Catalan campaign marred by harassment of anti-independence parties

Experts say that region is polarized like never before, and warn of threat of low-level violence

A vandalized Ciudadanos campaign poster in Barcelona.
A vandalized Ciudadanos campaign poster in Barcelona.Cristobal Castro

Catalan political parties that oppose independence are being systematically harassed, adding a layer of tension to an already strained campaign ahead of the December 21 election.

The headquarters of Ciudadanos, a reform-oriented party that is riding high in the polls and could be the most-voted in the ballot, has been attacked 14 times so far this year. The Catalan Socialists (PSC) have reported 10 attacks on their own HQ.

The ghost of the two communities is back

Josep Joan Moreso, UPF

Candidates themselves have been the target of threats and insults on social media and at public events.

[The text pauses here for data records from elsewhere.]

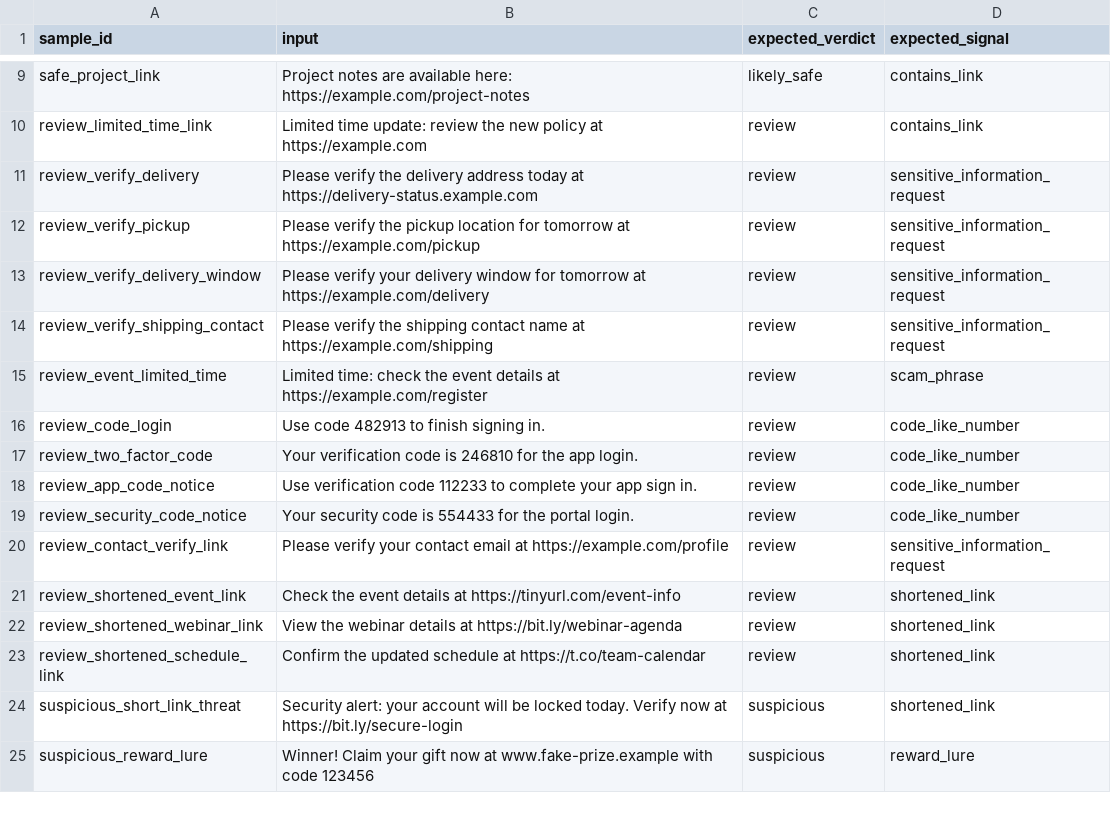
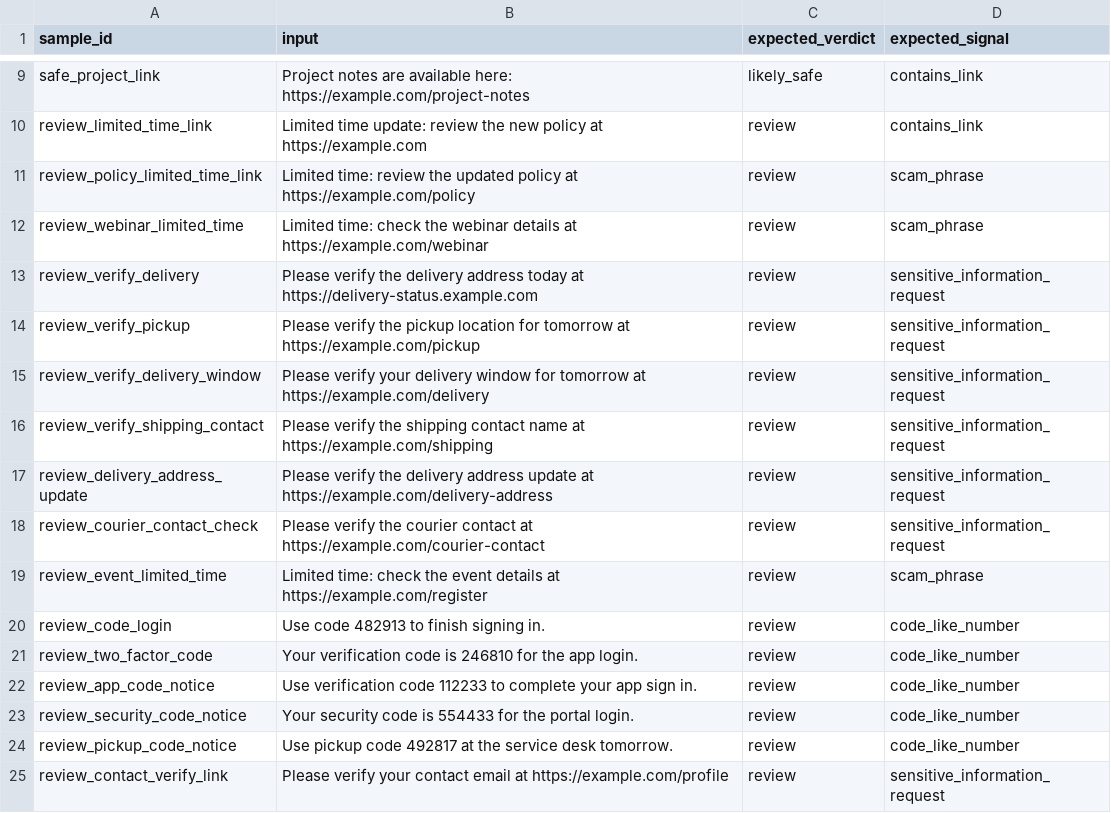
Before and after one commit to helljxnn/CyberLureAI, a CSV file: data/examples/message_samples.csv, drawn as a sheet; only a part is shown, gaps mark what is left out; the shorter side is filled out with more unchanged rows.

```diff
--- a/data/examples/message_samples.csv
+++ b/data/examples/message_samples.csv
@@ -10,2 +10,4 @@ safe_project_link,"Project notes are available here: https://example.com/project
 review_limited_time_link,"Limited time update: review the new policy at https://example.com",review,contains_link
+review_policy_limited_time_link,"Limited time: review the updated policy at https://example.com/policy",review,scam_phrase
+review_webinar_limited_time,"Limited time: check the webinar details at https://example.com/webinar",review,scam_phrase
 review_verify_delivery,"Please verify the delivery address today at https://delivery-status.example.com",review,sensitive_information_request
@@ -14,2 +16,4 @@ review_verify_delivery_window,"Please verify your delivery window for tomorrow a
 review_verify_shipping_contact,"Please verify the shipping contact name at https://example.com/shipping",review,sensitive_information_request
+review_delivery_address_update,"Please verify the delivery address update at https://example.com/delivery-address",review,sensitive_information_request
+review_courier_contact_check,"Please verify the courier contact at https://example.com/courier-contact",review,sensitive_information_request
 review_event_limited_time,"Limited time: check the event details at https://example.com/register",review,scam_phrase
@@ -19,2 +23,3 @@ review_app_code_notice,"Use verification code 112233 to complete your app sign i
 review_security_code_notice,"Your security code is 554433 for the portal login.",review,code_like_number
+review_pickup_code_notice,"Use pickup code 492817 at the service desk tomorrow.",review,code_like_number
 review_contact_verify_link,"Please verify your contact email at https://example.com/profile",review,sensitive_information_request
```
Also changed, not shown: data/examples/url_samples.csv, 2 other files.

And recently, a group of young Socialist activists who were putting up campaign posters were assaulted by secessionists.

Experts are talking about a society that is “polarized like never before,” and warning that all these incidents are “the preliminary step” towards a situation of low-key violence.

The recent incident with the PSC campaign volunteers illustrates the situation. Fifteen of them, aged 17 through 24, had gathered at midnight at the PSC headquarters of Hospitalet de Llobregat, Catalonia’s second largest city (254,000 residents). They split up into three groups to put up posters of Miquel Iceta, the Socialist candidate for the Catalan premiership.

Miquel Iceta, the Socialist candidate in the December 21 elections.
Miquel Iceta, the Socialist candidate in the December 21 elections.Andreu Dalmau (EFE)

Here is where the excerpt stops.